Why do organisations look for cheap(er) software testing solutions?

I believe that generally in life we get what we pay for. And, it’s no different when it comes to testing software. If you value your organisations reputation WHY would you hand the validation and verification of software (upon which your organisation probably relies to function on a day to day basis) over to another organisation – whose reputation is almost certainly far less important than yours? In a similar vein, why would you also allow another organisation to choose how experienced (or not) the folks are who test your software?

How do I deal with the “You’re Testing is too expensive” accusation?

My first response to this accusation is always – “Expensive? Compared to what?“. As I have said before, context is (almost) everything. If you are Volkswagen and you manipulate your test results, testing can be VERY expensive!! My context has typically been in the commercial software field – banks, utilities, logistics, telecoms etc. and therefore my approach has always been to understand the underlying business risks and quality expectations in order to determine the level of rigour required for software testing. I frame my proposals along the lines of…. “If we spend this much time and money (on testing) this is the likely outcome”. This approach has (in 99% of cases) led to a successful outcomes. The other 1%? Well, there’s always one smart-arse in the room!!

Why do I still care so much (after over 40 years in IT) about the quality of software?

I believe that if something is worth doing, it is worth doing to the best of my ability. I also believe that, due to the proliferation of software in our lives today, that the quality of software will continue to grow in importance and, as a result of this, the craft of software testing needs to continue to grow as an independent and scientifically-based occupation.

How do I maintain my passion for the craft of Software Testing?

I have a passion for causes and I decided long ago that quality was something worth fighting for. I have always admired the beauty of the journey, as much as the eventual destination (sometimes the journey is far more fulfilling). As a sports lover, I have always believed that the lead up to a goal is far more interesting than the goal itself. There are a million routes to reach a destination and I’ll, more often than not, take the route that is most satisfying – sometimes this is the quickest and most efficient route, but sometimes not!! This sometimes leads to differences in philosophy and I am quite comfortable taking my passion elsewhere. How do I justify this approach? My integrity prevents me from bending too far when it comes to quality outcomes….

Dateline: Melbourne, Friday October 14 2106

You can’t Build Quality into Software BUT you can Keep Shit Out!!

For far too long now there have been a number of (marketing-driven) mantras along the lines of “building quality into software”. I even worked for a company that built a whole strategy around the concept, they called it “shift left”.

I’ve never been a big fan of hyperbole, especially around the promise of software, and so when the execs are looking for a “point of difference” and some bright spark (usually from marketing) comes up with “let’s say we build quality in from Day 1” my first reaction is “HOW DO YOU DO THAT?”.

As someone who wrote software for over 20 years, I can tell you that our main focus (as Developers) was meeting deadlines and this meant keeping things simple and not getting too clever.

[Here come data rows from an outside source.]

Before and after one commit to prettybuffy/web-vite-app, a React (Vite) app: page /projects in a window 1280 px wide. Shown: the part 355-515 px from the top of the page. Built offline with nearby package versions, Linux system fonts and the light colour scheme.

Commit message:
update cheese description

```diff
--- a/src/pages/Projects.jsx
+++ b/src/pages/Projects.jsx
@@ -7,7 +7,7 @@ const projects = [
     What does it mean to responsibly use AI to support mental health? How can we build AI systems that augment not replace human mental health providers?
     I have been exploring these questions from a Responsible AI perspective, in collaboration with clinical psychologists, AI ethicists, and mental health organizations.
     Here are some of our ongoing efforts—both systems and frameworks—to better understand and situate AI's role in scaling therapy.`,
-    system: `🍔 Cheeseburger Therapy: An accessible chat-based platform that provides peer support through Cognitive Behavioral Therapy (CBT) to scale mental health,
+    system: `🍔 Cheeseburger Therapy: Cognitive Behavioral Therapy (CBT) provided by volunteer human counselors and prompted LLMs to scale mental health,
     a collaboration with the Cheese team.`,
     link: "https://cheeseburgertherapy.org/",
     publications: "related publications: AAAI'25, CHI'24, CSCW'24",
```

What this translated into was stuff like this:

  • Understand the main requirements and filter out frivolous requests for features that are not necessary
  • Understand how the software is going to be used in order that misuse can be prevented via the software, rather than the user or non-human interface
  • Understand the context within which the software will be used and then ensure its security within that domain
  • Understand the user base in order that the software be tailored for user level(s) of maturity
  • Understand the voracity of the data that is to be presented and ensure that it is good enough to enter our domain (by rejecting the rest)

This is not an exhaustive list, but it gives you an idea of the concept of “keeping shit out”, while it was certainly not “building quality in”. We could discuss concepts like “static analysis” here and there is certainly a major advantage to taking this approach, but I still see this as a “keeping shit out” tool as opposed to a “building quality in” tool.

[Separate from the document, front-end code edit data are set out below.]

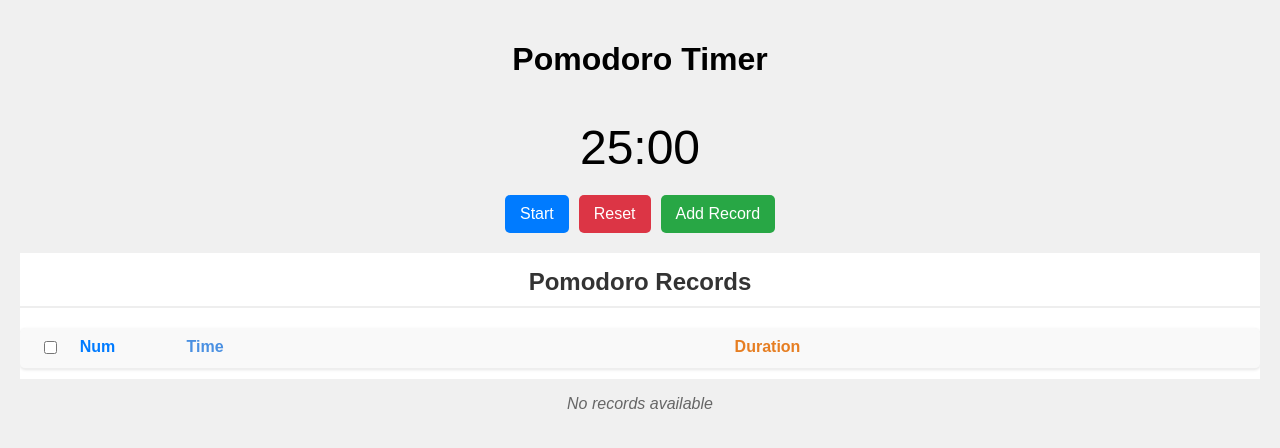
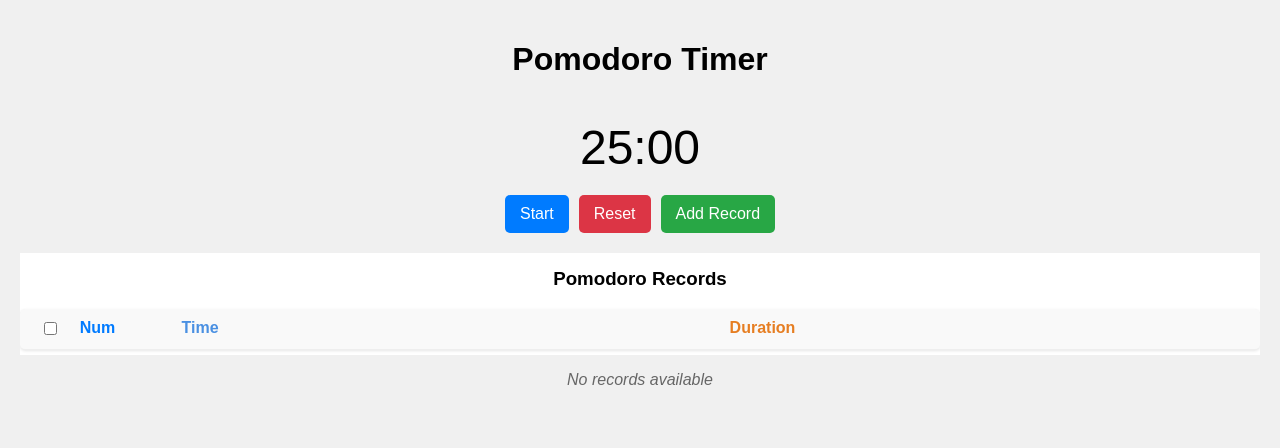
Before and after one commit to hongguifeng/pomodoro-timer-basic, a website with bundled scripts: page src/index.html in a window 1280 px wide. Built offline with nearby package versions, Linux system fonts and the light colour scheme.

Commit message:
Optimize CSS.

```diff
--- a/src/css/styles.css
+++ b/src/css/styles.css
@@ -87,7 +87,7 @@ button:hover {
     z-index: 1;
 }
 
-.records-header h2 {
+.records-header h3 {
     margin-top: 0;
     padding-top: 15px;
 }
@@ -114,7 +114,6 @@ button:hover {
 }
 
 #records li {
-    margin-bottom: 10px;
     padding: 10px;
     background-color: #f9f9f9;
     border-radius: 5px;
@@ -126,7 +125,7 @@ button:hover {
     color: #fff;
     font-weight: bold;
     padding: 5px 10px;
-    margin: 20px 0 10px;
+    margin: 10px 0 5px;
     border-radius: 3px;
     display: flex;
     justify-content: space-between;
@@ -181,6 +180,7 @@ button:hover {
     margin-bottom: 5px;
     padding: 5px 0;
     border-bottom: 1px solid #eee;
+    overflow: hidden;
 }
 
 .record-item {
@@ -193,7 +193,7 @@ button:hover {
 }
 
 .record-number { flex: 0 0 45px; }
-.record-time { flex: 0 0 150px; }
+.record-time { flex: 0 0 140px; }
 .record-duration { flex: 1 0 75px; }
 .record-checkbox { flex: 0 0 30px; }
 
--- a/src/index.html
+++ b/src/index.html
@@ -18,7 +18,7 @@
         </div>
         <div id="records">
             <div class="records-header">
-                <h2>Pomodoro Records</h2>
+                <h3>Pomodoro Records</h3>
                 <ul>
                     <li class="record-row record-header-row">
                         <span class="record-item record-checkbox"><input type="checkbox" id="selectAll"></span>
```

In my book, quality is quite esoteric, in that it is in the eye of the beholder. Whereas, most people recognise shit quite easily. Most of us know what we DON’T want, but find it much harder to define what we DO want, so it is no wonder that the marketers focus on something that is far harder to define – it helps keep them in a job!!

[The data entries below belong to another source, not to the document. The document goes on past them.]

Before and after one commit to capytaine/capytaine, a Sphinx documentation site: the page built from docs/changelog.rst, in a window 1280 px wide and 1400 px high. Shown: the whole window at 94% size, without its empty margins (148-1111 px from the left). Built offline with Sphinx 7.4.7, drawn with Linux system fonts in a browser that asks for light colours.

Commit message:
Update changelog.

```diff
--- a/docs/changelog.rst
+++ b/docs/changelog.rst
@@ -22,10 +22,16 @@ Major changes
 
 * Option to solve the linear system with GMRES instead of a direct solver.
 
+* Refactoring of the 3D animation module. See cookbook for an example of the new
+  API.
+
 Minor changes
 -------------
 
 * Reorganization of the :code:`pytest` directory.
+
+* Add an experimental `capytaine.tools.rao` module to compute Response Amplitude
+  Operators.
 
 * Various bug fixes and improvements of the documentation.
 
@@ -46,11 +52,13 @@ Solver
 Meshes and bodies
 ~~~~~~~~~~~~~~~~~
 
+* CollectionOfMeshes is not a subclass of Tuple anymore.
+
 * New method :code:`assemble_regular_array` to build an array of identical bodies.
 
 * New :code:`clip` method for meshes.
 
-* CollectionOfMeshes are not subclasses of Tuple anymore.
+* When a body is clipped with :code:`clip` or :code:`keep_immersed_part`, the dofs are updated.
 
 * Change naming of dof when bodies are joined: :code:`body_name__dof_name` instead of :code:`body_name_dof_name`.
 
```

If you want me to develop an App for your personal banking it will definitely cost you more and take me longer than if you want an App to keep you informed about the weather or an App that finds your missing Pokemon!! However, in each case they would still be delivered to exacting standards that met user expectations. And, in each case, I would still focus on “keeping shit out” not “how can I build quality in”.

Food for thought??

Dateline: Melbourne, Thursday September 8, 2016

Employees are People Too

What is this obsession that (far too many) businesses have with pushing their employees to the point of mental and physical exhaustion?

What sort of society have we created where people are encouraged to work 18 hours straight, without a break, just so the company we work for can turn a profit?

What sort of culture promotes profit over people?

I can tell you categorically, from very personal experience, that a business that puts profits before it’s people and encourages self-sacrifice is a business that will not last very long. Creating a business that truly supports it’s people, by mandating a balanced lifestyle of work, leisure and family, is a business that will thrive and remain successful. The true value of any business is it’s people, not it’s image or product. You can have a fantastic product, but if you treat your people like cannon fodder then you will have a short-lived business.

I’ve seen far too many people reduced to shrivelling wrecks because they have been put under unnecessary levels of pressure to produce an outcome (at all costs). How does the culture within a business get to a point where “toughness” is encouraged and “sensitivity” and “humility” are frowned upon? I’ve lost count of the number of times I’ve heard and/or seen the words “sensitive” and “emotional” used as negatives when describing someone’s personality. Since when did showing empathy become a negative?

As a Business and Technology Consultant for most of my life, I’ve been inside hundreds of organisations (from mega-businesses like IBM and CapGemini to small high street shops) and I can assure you that if you mistreat your people you will struggle to maintain a viable business. A simple gesture like an arm around a shoulder is very welcome in a good business, but is seen as harassment in a poor one. A word of encouragement is seen as supportive in a good business, but unnecessary in a poor one.

We need to encourage everyone to speak up (not put up) when they need support. We need to highlight and shame those businesses that encourage ugly and demeaning behaviour. We need to ensure that empathic businesses are recognised for what they are.

Humanity is supposed to set us apart from the rest of the animal kingdom. Unfortunately, I see far too little humanity and far to much animal cunning in today’s business world. I, for one, am going to start highlighting and shaming businesses that lack humanity and discourage a balanced lifestyle. I may not change the world today, but maybe I can start a movement towards true caring and understanding throughout the business world.

If you work for a company that treats you inhumanely, LEAVE. If you are subjected to unnecessary pressure, seek support and guidance, THEN LEAVE. If you are harassed or bullied, write to the CEO, THEN LEAVE. Don’t rationalise. Don’t toughen up. Don’t support their ideology. There are millions of good businesses out there, you don’t have to work for a bad one.

“You may call me a dreamer, but I’m not the only one” (Lennon).

Dateline: Melbourne, Thursday January 8, 2015